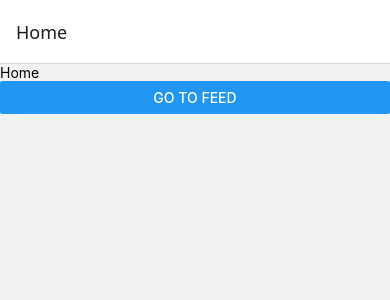
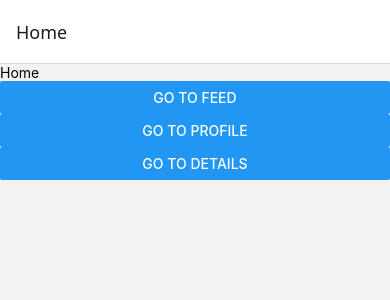
Before and after one commit to rafiferdos/rn-navigation, a React Native app: screen /Home in a window 390 px wide. Shown: the top 300 px of the page. Built offline with nearby package versions, Linux system fonts and the light colour scheme.

Commit message:
feat: Add Home and Profile screen components with basic navigation.

```diff
--- a/app/screens/Details.tsx
+++ b/app/screens/Details.tsx
@@ -1,7 +1,8 @@
 import { View, Text } from 'react-native'
 import React from 'react'
+import { TDetailsPageProps } from '../navigation/RootStack'
 
-const Details = () => {
+const Details = ({navigation, route} : TDetailsPageProps) => {
   return (
     <View>
       <Text>Details</Text>
--- a/app/screens/Home.tsx
+++ b/app/screens/Home.tsx
@@ -1,15 +1,18 @@
 import { View, Text, Button } from 'react-native'
 import React from 'react'
 import { useNavigation } from '@react-navigation/native'
+import { THomePageProps } from '../navigation/RootStack'
 
-const Home = () => {
-    const navigation = useNavigation<any>()
-  return (
-    <View>
-      <Text>Home</Text>
-      <Button title="Go to Feed" onPress={() => navigation.navigate("Feed")} />
-    </View>
-  )
+const Home = ({ navigation }: THomePageProps) => {
+    return (
+        <View>
+            <Text>Home</Text>
+            <Button title="Go to Feed" onPress={() => navigation.push("Feed")} />
+            <Button title="Go to Profile" onPress={() => navigation.push("Profile")} />
+            <Button title="Go to Details" onPress={() => navigation.push("Details", { itemId: 1 })} />
+            <View style={{ margin: 16 }} />
+        </View>
+    )
 }
 
 export default Home
--- a/app/screens/Profile.tsx
+++ b/app/screens/Profile.tsx
@@ -1,10 +1,12 @@
-import { View, Text } from 'react-native'
+import { View, Text, Button } from 'react-native'
 import React from 'react'
+import { TProfilePageProps } from '../navigation/RootStack'
 
-const Profile = () => {
+const Profile = ({ navigation }: TProfilePageProps) => {
   return (
     <View>
       <Text>Profile</Text>
+      <Button title="Go Back" onPress={() => navigation.goBack()} />
     </View>
   )
 }
```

··········

**What you are asked to do:** When a line in the listing has the word "push", return that line.

**Result below:**
+            <Button title="Go to Feed" onPress={() => navigation.push("Feed")} />
+            <Button title="Go to Profile" onPress={() => navigation.push("Profile")} />
+            <Button title="Go to Details" onPress={() => navigation.push("Details", { itemId: 1 })} />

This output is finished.